**TASK DESCRIPTION**
Check every line of the entries below for "font", and copy the lines that have it.

※

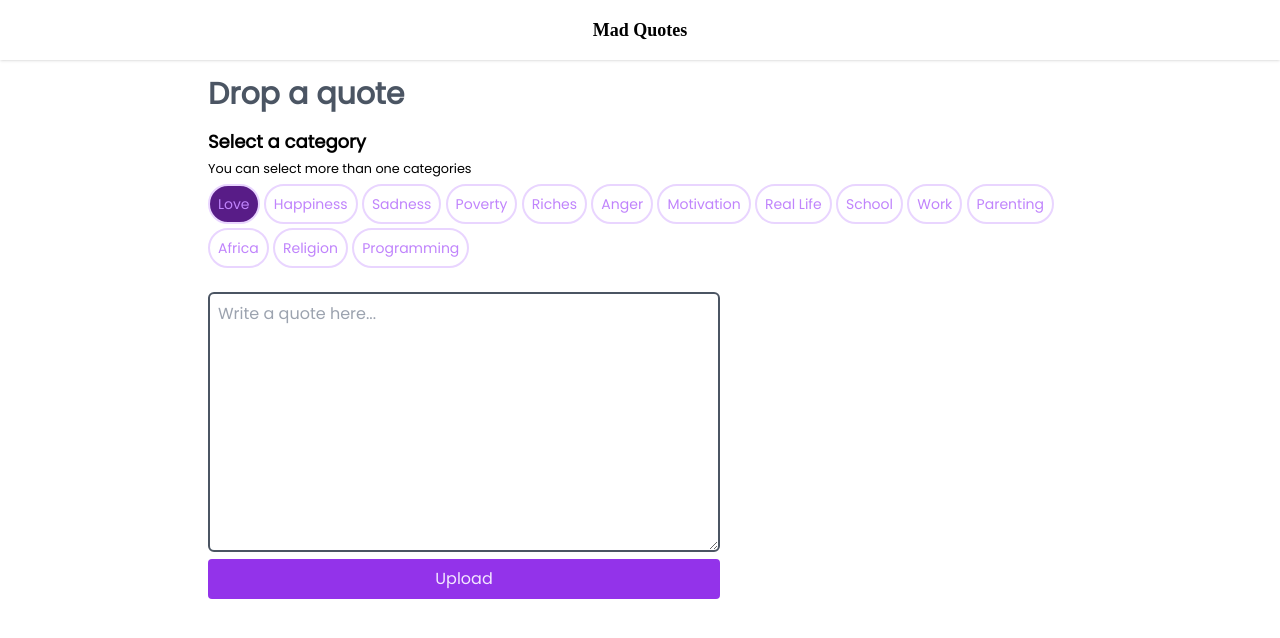
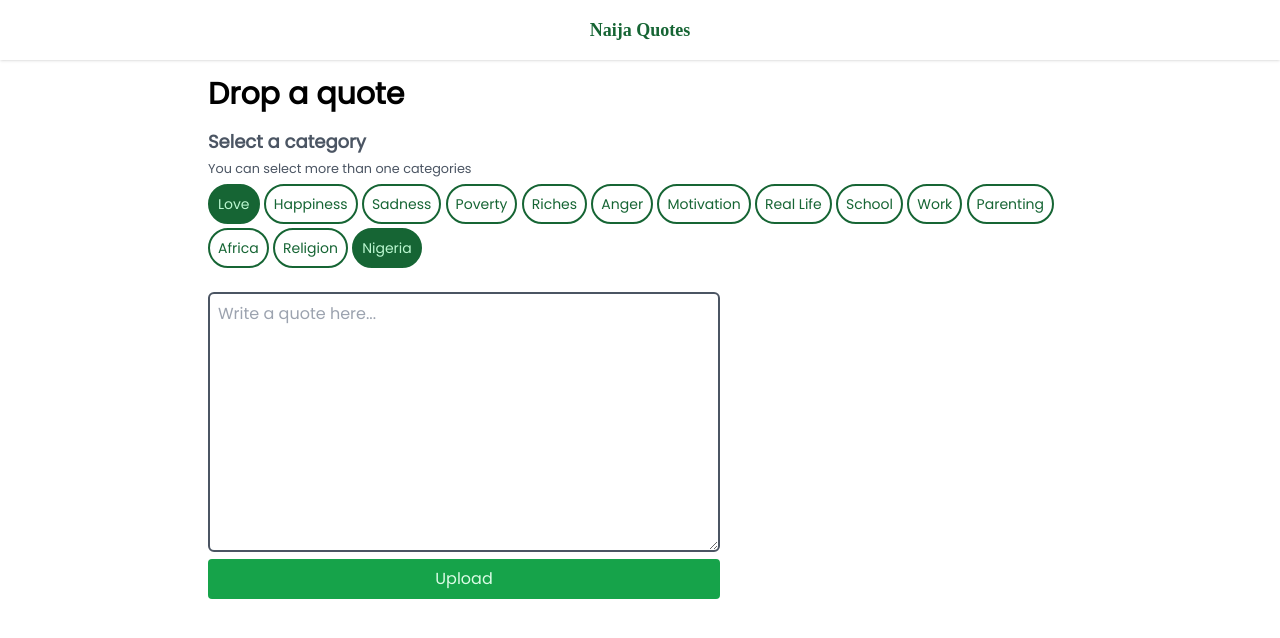
Before and after one commit to Victor-Onah/mad-quotes, a website: page public/create_quote.html in a window 1280 px wide. Both pictures are taken after a click on the element "Love". Drawn offline with Linux system fonts and the light colour scheme; a web font is replaced by a local one.

Commit message:
Little additions and subtractions here and there to produce a better UI and UX.

```diff
--- a/public/create_quote.html
+++ b/public/create_quote.html
@@ -28,6 +28,7 @@
 				margin: 0;
 				box-sizing: border-box;
 				line-height: 1.5;
+				-webkit-tap-highlight-color: transparent;
 			}
 			body,
 			html {
@@ -56,7 +57,11 @@
 					text-align: center;
 				"
 				class="logo text-lg">
-				<a href="/">Mad Quotes</a>
+				<a
+					href="/"
+					class="text-green-800"
+					>Naija Quotes</a
+				>
 			</div>
 		</header>
 		<!-- Header end -->
@@ -64,66 +69,70 @@
 		<!-- Main -->
 		<main class="w-full max-w-4xl mx-auto">
 			<div class="p-4">
-				<h1 class="font-bold text-gray-600 text-3xl">Drop a quote</h1>
+				<h1 class="font-bold text-3xl">Drop a quote</h1>
 				<div>
-					<h2 class="mt-4 text-lg font-bold">Select a category</h2>
-					<small>You can select more than one categories</small>
+					<h2 class="mt-4 text-lg font-bold text-gray-600">
+						Select a category
+					</h2>
+					<small class="text-gray-600"
+						>You can select more than one categories</small
+					>
 					<div>
 						<span
-							class="bg-white border-2 border-purple-200 rounded-full p-2 text-sm inline-block cursor-default active:scale-95 mt-1 text-purple-400"
+							class="border-2 border-green-800 rounded-full p-2 text-sm inline-block cursor-default active:scale-95 mt-1 text-green-800"
 							>Love</span
 						>
 						<span
-							class="bg-white border-2 border-purple-200 rounded-full p-2 text-sm inline-block cursor-default active:scale-95 mt-1 text-purple-400"
+							class="border-2 border-green-800 rounded-full p-2 text-sm inline-block cursor-default active:scale-95 mt-1 text-green-800"
 							>Happiness</span
 						>
 						<span
-							class="bg-white border-2 border-purple-200 rounded-full p-2 text-sm inline-block cursor-default active:scale-95 mt-1 text-purple-400"
+							class="border-2 border-green-800 rounded-full p-2 text-sm inline-block cursor-default active:scale-95 mt-1 text-green-800"
 							>Sadness</span
 						>
 						<span
-							class="bg-white border-2 border-purple-200 rounded-full p-2 text-sm inline-block cursor-default active:scale-95 mt-1 text-purple-400"
+							class="border-2 border-green-800 rounded-full p-2 text-sm inline-block cursor-default active:scale-95 mt-1 text-green-800"
 							>Poverty</span
 						>
 						<span
-							class="bg-white border-2 border-purple-200 rounded-full p-2 text-sm inline-block cursor-default active:scale-95 mt-1 text-purple-400"
+							class="border-2 border-green-800 rounded-full p-2 text-sm inline-block cursor-default active:scale-95 mt-1 text-green-800"
 							>Riches</span
 						>
 						<span
-							class="bg-white border-2 border-purple-200 rounded-full p-2 text-sm inline-block cursor-default active:scale-95 mt-1 text-purple-400"
+							class="border-2 border-green-800 rounded-full p-2 text-sm inline-block cursor-default active:scale-95 mt-1 text-green-800"
 							>Anger</span
 						>
 						<span
-							class="bg-white border-2 border-purple-200 rounded-full p-2 text-sm inline-block cursor-default active:scale-95 mt-1 text-purple-400"
+							class="border-2 border-green-800 rounded-full p-2 text-sm inline-block cursor-default active:scale-95 mt-1 text-green-800"
 							>Motivation</span
 						>
 						<span
-							class="bg-white border-2 border-purple-200 rounded-full p-2 text-sm inline-block cursor-default active:scale-95 mt-1 text-purple-400"
+							class="border-2 border-green-800 rounded-full p-2 text-sm inline-block cursor-default active:scale-95 mt-1 text-green-800"
 							>Real Life</span
 						>
 						<span
-							class="bg-white border-2 border-purple-200 rounded-full p-2 text-sm inline-block cursor-default active:scale-95 mt-1 text-purple-400"
+							class="border-2 border-green-800 rounded-full p-2 text-sm inline-block cursor-default active:scale-95 mt-1 text-green-800"
 							>School</span
 						>
 						<span
-							class="bg-white border-2 border-purple-200 rounded-full p-2 text-sm inline-block cursor-default active:scale-95 mt-1 text-purple-400"
+							class="border-2 border-green-800 rounded-full p-2 text-sm inline-block cursor-default active:scale-95 mt-1 text-green-800"
 							>Work</span
 						>
 						<span
-							class="bg-white border-2 border-purple-200 rounded-full p-2 text-sm inline-block cursor-default active:scale-95 mt-1 text-purple-400"
+							class="border-2 border-green-800 rounded-full p-2 text-sm inline-block cursor-default active:scale-95 mt-1 text-green-800"
 							>Parenting</span
 						>
 						<span
-							class="bg-white border-2 border-purple-200 rounded-full p-2 text-sm inline-block cursor-default active:scale-95 mt-1 text-purple-400"
+							class="border-2 border-green-800 rounded-full p-2 text-sm inline-block cursor-default active:scale-95 mt-1 text-green-800"
 							>Africa</span
 						>
 						<span
-							class="bg-white border-2 border-purple-200 rounded-full p-2 text-sm inline-block cursor-default active:scale-95 mt-1 text-purple-400"
+							class="border-2 border-green-800 rounded-full p-2 text-sm inline-block cursor-default active:scale-95 mt-1 text-green-800"
 							>Religion</span
 						>
 						<span
-							class="bg-white border-2 border-purple-200 rounded-full p-2 text-sm inline-block cursor-default active:scale-95 mt-1 text-purple-400"
-							>Programming</span
+							class="border-2 border-green-800 bg-green-800 rounded-full p-2 text-sm inline-block cursor-default active:scale-95 mt-1 text-green-200"
+							>Nigeria</span
 						>
 					</div>
 					<div class="mt-6 max-w-lg">
@@ -135,7 +144,7 @@
 							rows="10"
 							placeholder="Write a quote here..."></textarea>
 						<button
-							class="bg-purple-600 text-purple-100 w-full rounded px-4 py-2 disabled:opacity-60">
+							class="bg-green-600 text-green-100 w-full rounded px-4 py-2 disabled:opacity-60">
 							Upload
 						</button>
 					</div>
@@ -149,17 +158,19 @@
 			let categories = document.querySelectorAll('span'),
 				submitBtn = document.querySelector('button'),
 				quoteField = document.querySelector('textarea'),
-				categoriesArr = [];
+				categoriesArr = ['nigeria'];
 
 			categories.forEach((category) => {
 				category.addEventListener('click', () => {
-					category.classList.toggle('bg-purple-900');
-					if (categoriesArr.includes(category.textContent.trim()))
+					category.classList.toggle('bg-green-800');
+					category.classList.toggle('text-green-800');
+					category.classList.toggle('text-green-200');
+					if (categoriesArr.includes(category.textContent.trim().toLowerCase()))
 						categoriesArr.splice(
-							categoriesArr.indexOf(category.textContent.trim()),
+							categoriesArr.indexOf(category.textContent.trim().toLowerCase()),
 							1
 						);
-					else categoriesArr.push(category.textContent.trim());
+					else categoriesArr.push(category.textContent.trim().toLowerCase());
 					console.log(categoriesArr);
 				});
 			});
@@ -174,7 +185,7 @@
 						method: 'POST',
 						body: JSON.stringify({
 							body: quote,
-							categories: categoriesArr,
+							categories: categoriesArr.toString(),
 						}),
 						headers: {
 							'Content-Type': 'application/json',
@@ -196,10 +207,16 @@
 					quoteField.value = '';
 					submitBtn.innerHTML = 'Upload';
 					submitBtn.removeAttribute('disabled');
+					categories.forEach((category) => {
+						category.classList.remove('bg-green-800', 'text-green-200');
+						category.classList.add('text-green-800', 'border-green-800');
+					});
 					alert('Quote uploaded successfully');
 				} catch (error) {
 					alert('Failed to upload quote due to an unknown application error!');
 					console.error(error);
+					submitBtn.innerHTML = 'Upload';
+					submitBtn.removeAttribute('disabled');
 				}
 			});
 		</script>
```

※

**EXERCISE RESPONSE**
Before and after one commit to Victor-Onah/mad-quotes, a website: page public/create_quote.html in a window 1280 px wide. Both pictures are taken after a click on the element "Love". Drawn offline with Linux system fonts and the light colour scheme; a web font is replaced by a local one.
-				<h1 class="font-bold text-gray-600 text-3xl">Drop a quote</h1>
+				<h1 class="font-bold text-3xl">Drop a quote</h1>
-					<h2 class="mt-4 text-lg font-bold">Select a category</h2>
+					<h2 class="mt-4 text-lg font-bold text-gray-600">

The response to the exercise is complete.